Supplied information:
###

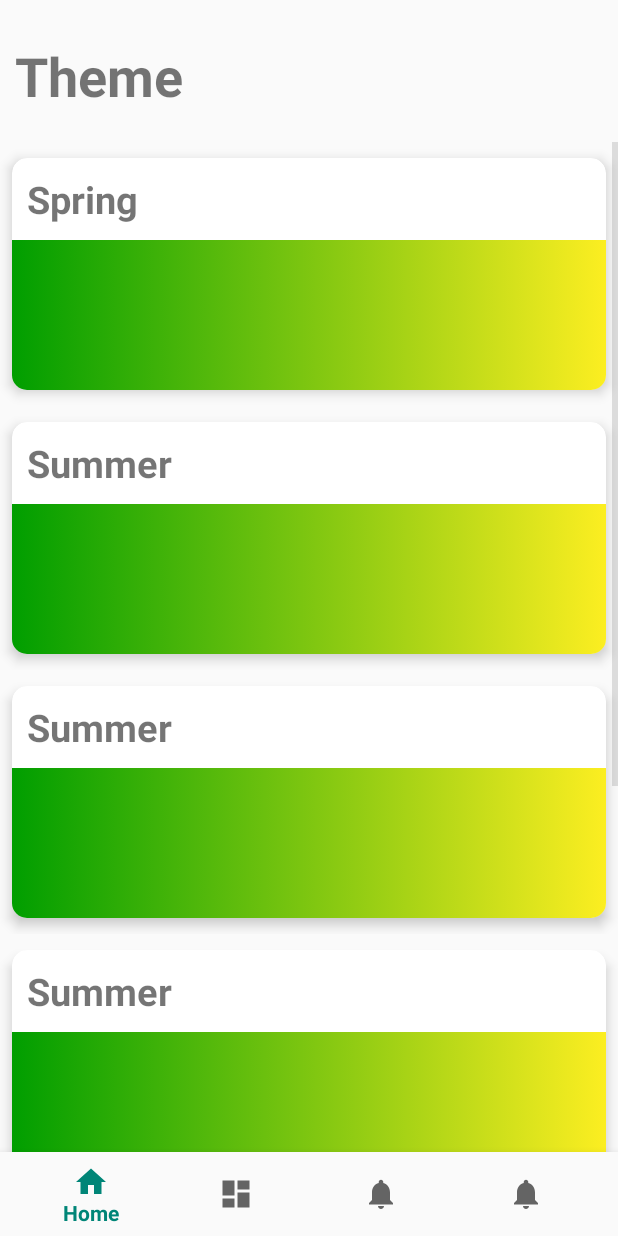
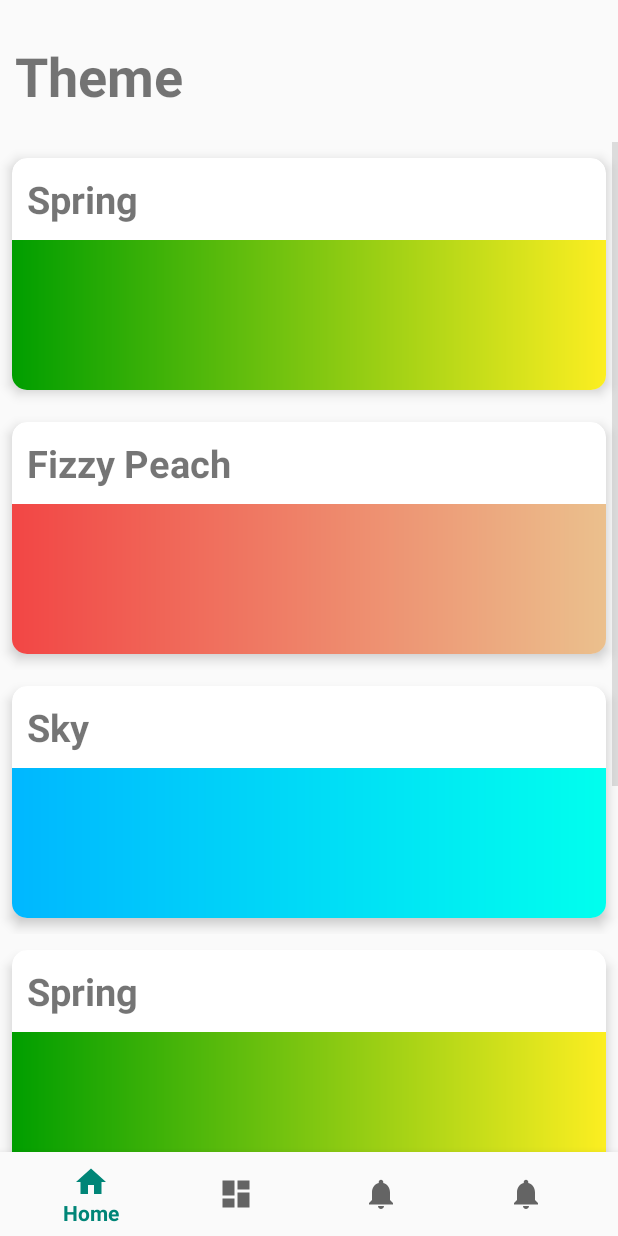
Before and after one commit to BonnyWang/PhotonLab-Android, an Android app: the Themes screen opened directly, with no data from a screen before it, on a phone screen of 412 x 824 dp. Run offline under Robolectric (Android 15) with nearby library versions, the phone set to English and light mode, and no system bars.

Commit message:
RecyclerView Gradient Drawable fixed

```diff
--- a/app/src/main/java/com/example/myapplication/RvAdapter.java
+++ b/app/src/main/java/com/example/myapplication/RvAdapter.java
@@ -3,6 +3,7 @@ package com.example.myapplication;
 import android.view.LayoutInflater;
 import android.view.View;
 import android.view.ViewGroup;
+import android.widget.ImageView;
 import android.widget.TextView;
 
 import androidx.cardview.widget.CardView;
@@ -15,11 +16,14 @@ public class RvAdapter extends RecyclerView.Adapter<RvAdapter.MyViewHolder> {
     public static class MyViewHolder extends RecyclerView.ViewHolder {
         CardView cv;
         TextView textView;
+        ImageView imageView_Card;
+
 
         public MyViewHolder(View v) {
             super(v);
             cv = (CardView)itemView.findViewById(R.id.cv);
             textView = (TextView) itemView.findViewById(R.id.textView);
+            imageView_Card = (ImageView)itemView.findViewById(R.id.imageView_Card);
         }
     }
 
@@ -45,6 +49,7 @@ public class RvAdapter extends RecyclerView.Adapter<RvAdapter.MyViewHolder> {
     @Override
     public void onBindViewHolder(MyViewHolder holder, int i) {
         holder.textView.setText(mthemes.get(i).name);
+        holder.imageView_Card.setImageDrawable(mthemes.get(i).gradientDrawable);
     }
 
     @Override
--- a/app/src/main/java/com/example/myapplication/Themes.java
+++ b/app/src/main/java/com/example/myapplication/Themes.java
@@ -5,6 +5,7 @@ import android.bluetooth.BluetoothServerSocket;
 import android.content.Context;
 import android.content.Intent;
 import android.graphics.drawable.Drawable;
+import android.graphics.drawable.GradientDrawable;
 import android.os.Build;
 import android.os.Bundle;
 
@@ -23,6 +24,7 @@ import android.view.MenuItem;
 import android.view.View;
 import android.view.ViewGroup;
 import android.widget.Button;
+import android.widget.ImageView;
 import android.widget.LinearLayout;
 import android.widget.SeekBar;
 import android.widget.TextView;
@@ -40,10 +42,14 @@ import android.widget.Toast;
 public class Themes extends AppCompatActivity {
     private TextView mTextMessage;
     private CardView mCardView;
+
     //added for Recycler -Bonny
-
     Context context;
     List<theme_Class> mtheme;
+
+    //added for setting different color for the gradient -Bonny
+    ImageView imageView_Card;
+
 
     private BottomNavigationView.OnNavigationItemSelectedListener mOnNavigationItemSelectedListener
             = new BottomNavigationView.OnNavigationItemSelectedListener() {
@@ -84,6 +90,8 @@ public class Themes extends AppCompatActivity {
         LinearLayoutManager llm = new LinearLayoutManager(context);
         rv.setLayoutManager(llm);
 
+        imageView_Card = (ImageView)findViewById(R.id.imageView_Card);
+
         initializeData();
 
         RvAdapter adapter = new RvAdapter(mtheme);
@@ -100,14 +108,12 @@ public class Themes extends AppCompatActivity {
 
     private void initializeData(){
         mtheme = new ArrayList<>();
-        mtheme.add(new theme_Class("Spring"));
-        mtheme.add(new theme_Class("Summer"));
-        mtheme.add(new theme_Class("Summer"));
-        mtheme.add(new theme_Class("Summer"));
-        mtheme.add(new theme_Class("Summer"));
-        mtheme.add(new theme_Class("Summer"));
-
-
+        mtheme.add(new theme_Class("Spring", new int[] {0xff009e00, 0xfffcee21}));
+        mtheme.add(new theme_Class("Fizzy Peach", new int[] {0xfff24645, 0xffebc08d}));
+        mtheme.add(new theme_Class("Sky", new int[] {0xff00b7ff, 0xff00ffee}));
+        mtheme.add(new theme_Class("Spring", new int[] {0xff009e00, 0xfffcee21}));
+        mtheme.add(new theme_Class("Fizzy Peach", new int[] {0xfff24645, 0xffebc08d}));
+        mtheme.add(new theme_Class("Sky", new int[] {0xff00b7ff, 0xff00ffee}));
     }
 
 
--- a/app/src/main/java/com/example/myapplication/theme_Class.java
+++ b/app/src/main/java/com/example/myapplication/theme_Class.java
@@ -1,4 +1,6 @@
 package com.example.myapplication;
+
+import android.graphics.drawable.GradientDrawable;
 
 import androidx.recyclerview.widget.RecyclerView;
 
@@ -8,11 +10,17 @@ import java.util.List;
 public class theme_Class {
 
         String name;
+        int[] colors;
+        GradientDrawable gradientDrawable;
+        //TODO:Can delet the gradient drawable file now -Bonny
 
 
 
-    public theme_Class(String name){
+    public theme_Class(String name, int[] colors){
+
         this.name = name;
+        this.colors = colors;
+        gradientDrawable = new GradientDrawable(GradientDrawable.Orientation.LEFT_RIGHT, colors);
     }
 
 
--- a/app/src/main/res/layout/cardview.xml
+++ b/app/src/main/res/layout/cardview.xml
@@ -35,7 +35,7 @@
 
 
             <ImageView
-                android:id="@+id/imageView3"
+                android:id="@+id/imageView_Card"
                 android:layout_width="match_parent"
                 android:layout_height="100dp"
                 android:background="#008F0F0F"
```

###

What you should do: Among the lines above, count those containing the word "content" and give nothing but the result.

Completed task: 2